Official asks if gates are legal
Controversy over gated communities

COURTESY : Bradenton Herald
Posted on Sat, May. 01, 2004

MANATEE - A fray generated at a recent Manatee County Commission meeting about gated roads in East Manatee neighborhoods could have implications for new development.

Earlier this week, Commissioner Ron Getman called for an investigation of and a report about gates in Lakewood Ranch. He wants to know where they're located and how they are operated.

Getman asked that someone go to check "how they're restricting access" and to check what the legal grounds are for restriction.

The timing may not be good for the development's newest community development district.

CDDs are independent local units of special purpose government created under Florida law in 1980. CDDs smaller than 1,000 acres are formed by county ordinance.

Through its board of supervisors, District 6 - consisting of the new Neal development in the middle of Lakewood Ranch - will go before the commission Tuesday to ask that its special powers, especially those governing recreational facilities and security facilities development, be granted.

The item was originally scheduled as part of the consent agenda, which is usually passed en masse without discussion.

But Getman said Friday that he is going to ask that the item be pulled, read separately and discussed.

Public access

At issue is exactly what constitutes public access to a gated road.

District 6's ordinance includes wording to prohibit the district from exercising any powers inconsistent with any Florida law relating to obstruction of public streets, highways, roads and rights of way within district boundaries.

It also disallows guardhouses, fences or gates on, in or across any public street unless public access will be permanently available on a continuous 24-hour, seven-days-per-week basis.

Two of the five original Lakewood Ranch districts, created by similar ordinances, have gated access and are in full compliance with the law, according to Tom Danahy, chief operating officer for developer Schroeder-Manatee Ranch.
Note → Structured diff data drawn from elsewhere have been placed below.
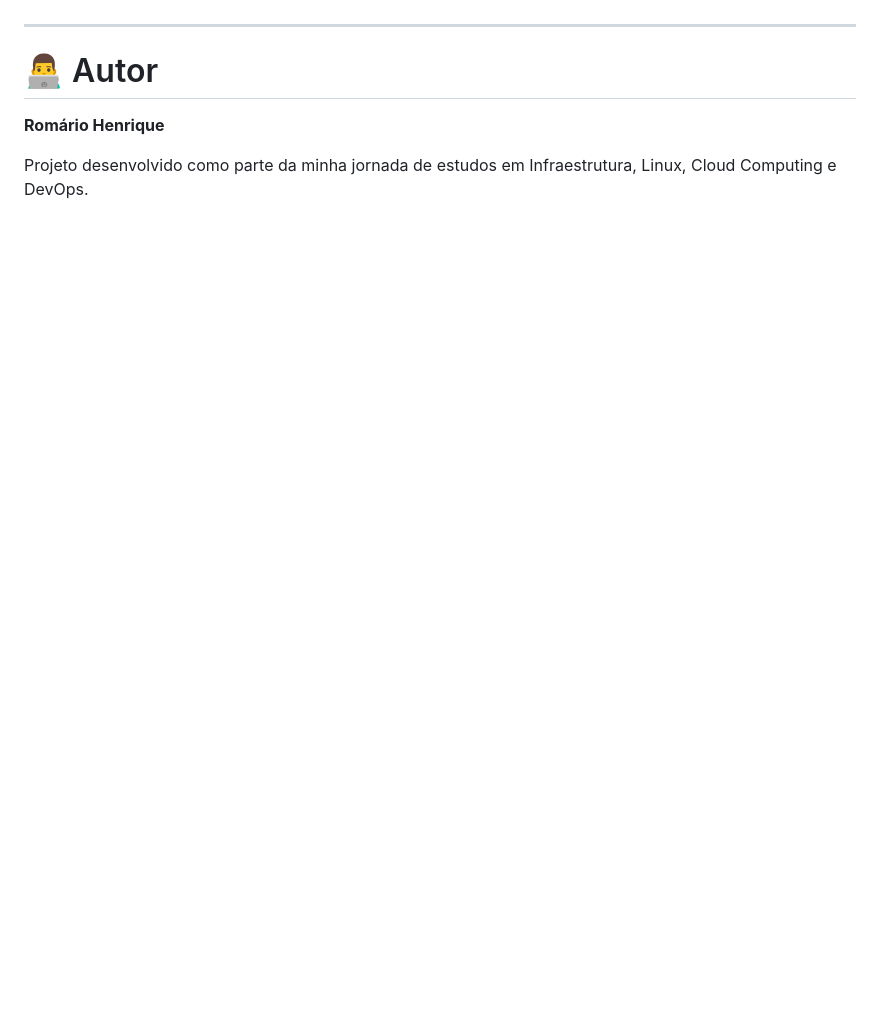
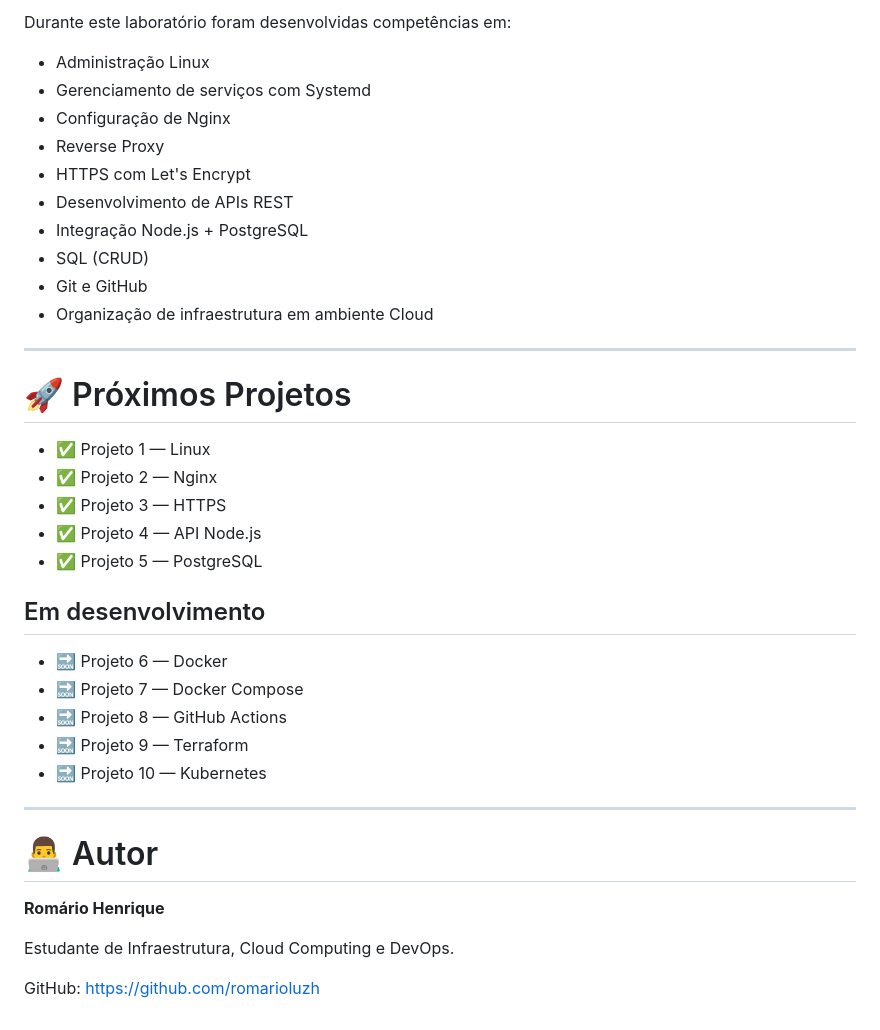
Before and after one commit to romarioluzh/AWS-Linux-Lab, a Markdown page: README.md, the part around one of its changes. GitHub-like rendering; blank space fills up the shorter version.

```diff
--- a/README.md
+++ b/README.md
@@ -90,3 +121,33 @@ Durante o laboratório foram configurados diversos serviços utilizados em ambie
+Durante este laboratório foram desenvolvidas competências em:
+
+- Administração Linux
+- Gerenciamento de serviços com Systemd
+- Configuração de Nginx
+- Reverse Proxy
+- HTTPS com Let's Encrypt
+- Desenvolvimento de APIs REST
+- Integração Node.js + PostgreSQL
+- SQL (CRUD)
+- Git e GitHub
+- Organização de infraestrutura em ambiente Cloud
+
+---
+
+# 🚀 Próximos Projetos
+
+- ✅ Projeto 1 — Linux
+- ✅ Projeto 2 — Nginx
+- ✅ Projeto 3 — HTTPS
+- ✅ Projeto 4 — API Node.js
+- ✅ Projeto 5 — PostgreSQL
+
+## Em desenvolvimento
+
+- 🔜 Projeto 6 — Docker
+- 🔜 Projeto 7 — Docker Compose
+- 🔜 Projeto 8 — GitHub Actions
+- 🔜 Projeto 9 — Terraform
+- 🔜 Projeto 10 — Kubernetes
 
 ---
 
@@ -94,4 +155,7 @@ Durante o laboratório foram configurados diversos serviços utilizados em ambie
 
 **Romário Henrique**
 
-Projeto desenvolvido como parte da minha jornada de estudos em Infraestrutura, Linux, Cloud Computing e DevOps.
+Estudante de Infraestrutura, Cloud Computing e DevOps.
+
+GitHub:
+https://github.com/romarioluzh
```
Also changed, not shown: other parts of README.md (+77 -46 lines), screenshots/api-usuarios-id.png (added), screenshots/api-usuarios.png (added), screenshots/estrutura-projeto.png (added), screenshots/postgres-select.png (added), screenshots/status-db.png (added), screenshots/systemd-api.png (added), 4 other files.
There is a manned gatehouse at Legacy Boulevard that is accessible to the public, operated on a 24-hour, seven-days-per-week basis, Danahy said.
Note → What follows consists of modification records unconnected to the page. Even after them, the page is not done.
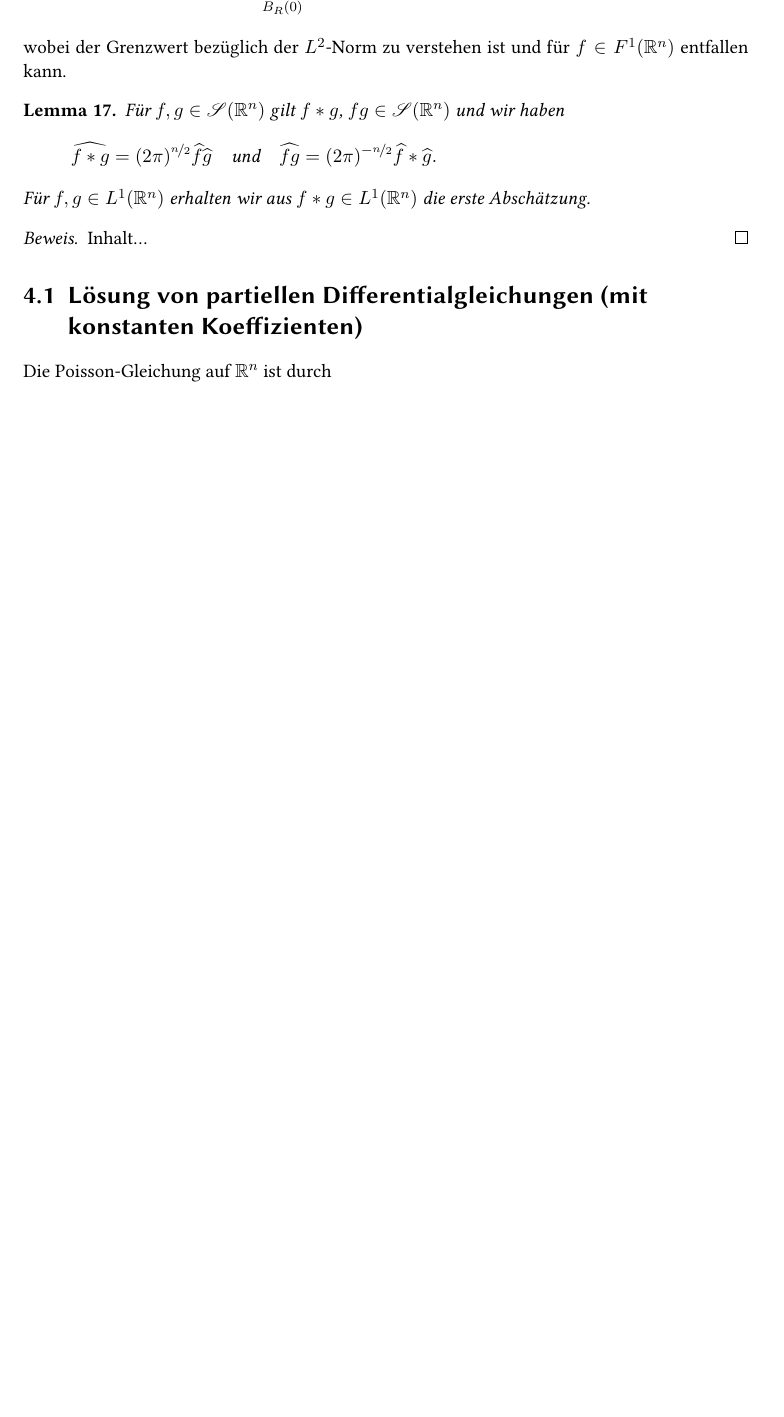
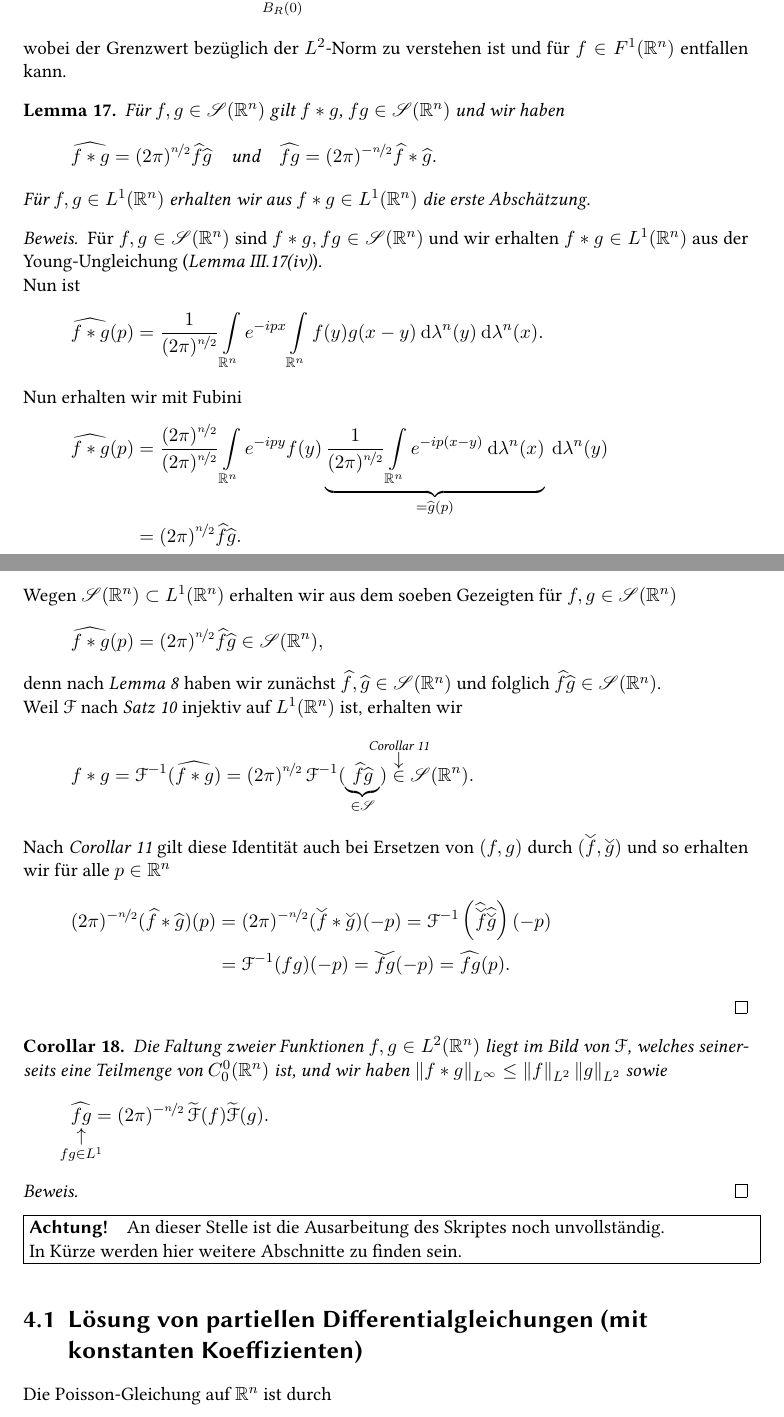
Before and after one commit to krauthex/ana3, a LaTeX document (skript.tex, which reads VL_141216.tex, placeholder.tex): part of page 54 of 58 before the commit and two parts of pages 54 and 55 of 59 after it, the two joined at a grey line, cut so that both start at the same text, the shorter picture padded with empty space. Compiled offline with XeLaTeX; a LaTeX package or settings file that is missing is left out.

Commit message:
status: Corollary 11

```diff
--- a/VL_141216.tex
+++ b/VL_141216.tex
@@ -43,6 +43,39 @@
 		Für $f,g \in L^1(\R^n)$ erhalten wir aus $f \ast g \in L^1(\R^n)$ die erste Abschätzung.
 	\end{lem}
 	\begin{proof}
-		Inhalt...
+		Für $f,g\in\ms{S}(\R^n)$ sind $f \ast g, fg \in \ms{S}(\R^n)$ und wir erhalten $f \ast g \in L^1(\R^n)$ aus der Young-Ungleichung (\emph{Lemma III.17(iv)}).\\
+		Nun ist
+		\[
+			\wh{f \ast g}(p) = \frac{1}{(2\pi)^{\nicefrac{n}{2}}} \lint_{\R^n} e^{-ipx} \lint_{\R^n} f(y)g(x-y) \md\lambda^n(y)\md\lambda^n(x).
+		\]
+		Nun erhalten wir mit Fubini
+		\begin{align*}
+			\wh{f \ast g}(p) &= \frac{(2\pi)^{\nicefrac{n}{2}}}{(2\pi)^{\nicefrac{n}{2}}} \lint_{\R^n} e^{-ipy} f(y) \underbrace{\frac{1}{(2\pi)^{\nicefrac{n}{2}}} \lint_{\R^n} e^{-ip(x-y)} \md\lambda^n(x)}_{= \wh{g}(p)}\md\lambda^n(y) \\
+			 &= (2\pi)^{\nicefrac{n}{2}} \wh{f}\wh{g}.
+		\end{align*}
+		Wegen $\ms{S}(\R^n) \sbs L^1(\R^n)$ erhalten wir aus dem soeben Gezeigten für $f,g\in\ms{S}(\R^n)$
+		\[
+				\wh{f \ast g}(p) = (2\pi)^{\nicefrac{n}{2}} \wh{f}\wh{g} \in \ms{S}(\R^n),
+		\]
+		denn nach \emph{Lemma 8} haben wir zunächst $\wh{f},\wh{g}\in\ms{S}(\R^n)$ und folglich $\wh{f}\wh{g} \in \ms{S}(\R^n)$.\\
+		Weil $\F$ nach \emph{Satz 10} injektiv auf $L^1(\R^n)$ ist, erhalten wir
+		\[
+			f \ast g = \F^{-1}(\wh{f \ast g}) = (2\pi)^{\nicefrac{n}{2}}\, \F^{-1}(\underbrace{\wh{f}\wh{g}}_{\in \ms{S}}) \darrow{\text{\emph{Corollar 11}}}{\in} \ms{S}(\R^n).
+		\]
+		Nach \emph{Corollar 11} gilt diese Identität auch bei Ersetzen von $(f,g)$ durch $(\wc{f},\wc{g})$ und so erhalten wir für alle $p \in \R^n$
+		\begin{align*}
+			(2\pi)^{-\nicefrac{n}{2}}(\wh{f}\ast\wh{g})(p) &= (2\pi)^{-\nicefrac{n}{2}}(\wc{f}\ast\wc{g})(-p) = \F^{-1}\left(\wh{\wc{f}}\wh{\wc{g}}\right)(-p)\\
+			&= \F^{-1}(fg)(-p) = \wc{fg}(-p) = \wh{fg}(p).
+		\end{align*}
+	\end{proof}
+
+	\begin{cor}
+		Die Faltung zweier Funktionen $f,g \in L^2(\R^n)$ liegt im Bild von $\F$, welches seinerseits eine Teilmenge von $C_0^0(\R^n)$ ist, und wir haben $\norm{f \ast g}_{L^\infty} \leq \norm{f}_{L^2} \norm{g}_{L^2}$ sowie
+		\[
+			\uarrow{fg \in L^1}{\wh{fg}} = (2\pi)^{-\nicefrac{n}{2}}\, \wt{\F}(f)\wt{\F}(g).
+		\]
+	\end{cor}
+	\begin{proof}
+		%TODO
 	\end{proof}
 \end{document}
--- /dev/null
+++ b/placeholder.tex
@@ -0,0 +1,9 @@
+\documentclass[skript.tex]{subfiles}
+
+\begin{document}
+		\fbox{\begin{minipage}{\textwidth}
+			\paragraph{Achtung!}
+			An dieser Stelle ist die Ausarbeitung des Skriptes noch unvollständig.\\
+			In Kürze werden hier weitere Abschnitte zu finden sein.
+		\end{minipage}}
+\end{document}
```
Also changed, not shown: skript.tex (+2 -0 lines), skript.pdf.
"Our agreement with the county does require that we allow access 24 hours/7 days," Danahy said. "The operation of this gatehouse satisfies that requirement.
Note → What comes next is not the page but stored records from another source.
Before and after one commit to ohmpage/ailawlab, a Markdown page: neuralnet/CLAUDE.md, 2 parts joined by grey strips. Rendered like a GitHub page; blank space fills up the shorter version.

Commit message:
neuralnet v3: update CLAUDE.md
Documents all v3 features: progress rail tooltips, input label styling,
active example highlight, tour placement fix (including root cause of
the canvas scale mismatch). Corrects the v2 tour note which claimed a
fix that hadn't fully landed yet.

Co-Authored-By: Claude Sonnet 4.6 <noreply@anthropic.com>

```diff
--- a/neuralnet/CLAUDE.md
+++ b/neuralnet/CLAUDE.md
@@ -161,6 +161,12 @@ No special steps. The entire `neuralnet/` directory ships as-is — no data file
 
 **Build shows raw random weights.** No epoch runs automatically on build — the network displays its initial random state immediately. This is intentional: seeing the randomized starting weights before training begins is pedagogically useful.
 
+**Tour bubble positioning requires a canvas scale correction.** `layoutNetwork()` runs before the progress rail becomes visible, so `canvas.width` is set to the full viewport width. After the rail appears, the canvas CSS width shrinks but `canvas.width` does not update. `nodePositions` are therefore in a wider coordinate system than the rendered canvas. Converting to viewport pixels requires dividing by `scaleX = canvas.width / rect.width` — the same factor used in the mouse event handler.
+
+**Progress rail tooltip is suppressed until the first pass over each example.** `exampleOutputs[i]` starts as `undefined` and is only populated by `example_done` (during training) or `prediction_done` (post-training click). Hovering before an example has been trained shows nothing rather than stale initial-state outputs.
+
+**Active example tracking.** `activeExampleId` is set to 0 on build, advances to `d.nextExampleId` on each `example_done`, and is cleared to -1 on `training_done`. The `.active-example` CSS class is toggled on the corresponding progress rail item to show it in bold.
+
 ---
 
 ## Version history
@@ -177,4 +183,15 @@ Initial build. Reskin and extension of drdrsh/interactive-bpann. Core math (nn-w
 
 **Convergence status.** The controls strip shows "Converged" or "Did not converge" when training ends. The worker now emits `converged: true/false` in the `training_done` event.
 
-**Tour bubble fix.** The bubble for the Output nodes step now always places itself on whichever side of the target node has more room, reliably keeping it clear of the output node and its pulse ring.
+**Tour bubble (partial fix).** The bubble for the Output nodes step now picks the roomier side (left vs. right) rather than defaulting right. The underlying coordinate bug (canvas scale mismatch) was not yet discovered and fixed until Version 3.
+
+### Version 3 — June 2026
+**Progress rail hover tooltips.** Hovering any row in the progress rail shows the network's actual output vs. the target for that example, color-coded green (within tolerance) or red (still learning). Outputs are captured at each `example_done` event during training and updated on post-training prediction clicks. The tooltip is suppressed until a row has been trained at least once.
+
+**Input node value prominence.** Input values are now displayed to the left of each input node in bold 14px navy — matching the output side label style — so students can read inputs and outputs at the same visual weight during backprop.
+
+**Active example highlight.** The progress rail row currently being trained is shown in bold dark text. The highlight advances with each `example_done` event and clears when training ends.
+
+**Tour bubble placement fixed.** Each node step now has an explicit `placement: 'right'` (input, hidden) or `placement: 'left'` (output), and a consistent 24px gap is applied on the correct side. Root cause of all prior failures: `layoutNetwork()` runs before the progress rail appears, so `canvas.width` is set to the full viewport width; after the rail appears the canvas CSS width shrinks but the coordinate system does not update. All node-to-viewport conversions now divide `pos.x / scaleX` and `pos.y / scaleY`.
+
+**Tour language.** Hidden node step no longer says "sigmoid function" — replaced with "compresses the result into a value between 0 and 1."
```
"The process and procedures for our gates and gatehouses have been thoroughly reviewed with legal counsel on several occasions," Danahy said. "We have a very strong opinion that we are operating legally, and we will vigorously defend that position."

But Getman's idea of public access is different, and he wants to know whether the county included conditions for approval of Schroeder-Manatee Ranch's developments regarding security gates.

"I want to know what our approvals stipulated or didn't stipulate," he said.

Getman admitted that if the county failed to provide specific conditions for operation of the gates, they would have no recourse at this point.

"Did we or did we not approve that with public access?" Getman said. "If we did, that puts a whole different light on it."

Up to commission

The gate system has been in place at Lakewood Ranch for about seven years, and the gates that require transponders have been operational for at least five.

Ultimate authority for approval of a project, including its gates, lies with the county commission.

Still, Getman has asked for a clear ruling from the county's legal staff on the authority of CDDs.

"I just want to make sure we're doing what's right for the public," Getman said.

"If we're wrong, we need to drop this issue and stop belaboring it," he said. "But if we're right, we need to get the developers to step up and do what they agreed to."

And the fact is, the roads are owned and maintained by the districts, at no cost to local government, said Gary L. Moyer, who spent 30 years involved in managing development districts across the state.

Now working as a consultant, Moyer said instances of public access challenges against gated communities are few and far between.

He sees the issue as reasonable public access versus unlimited public access.

"I have a right to go to my public library," Moyer said, likening the roads to a public amenity, "but I don't have the right to go to the library at 2 in the morning.

"The reality is these gates do provide some level of security enhancement," Moyer said. "It baffles me why county officials don't embrace using gated communities - after 9-11 I'm amazed there's still that mentality out there."

Commissioner Ron Getman wants to know whether gates at developments illegally restrict residents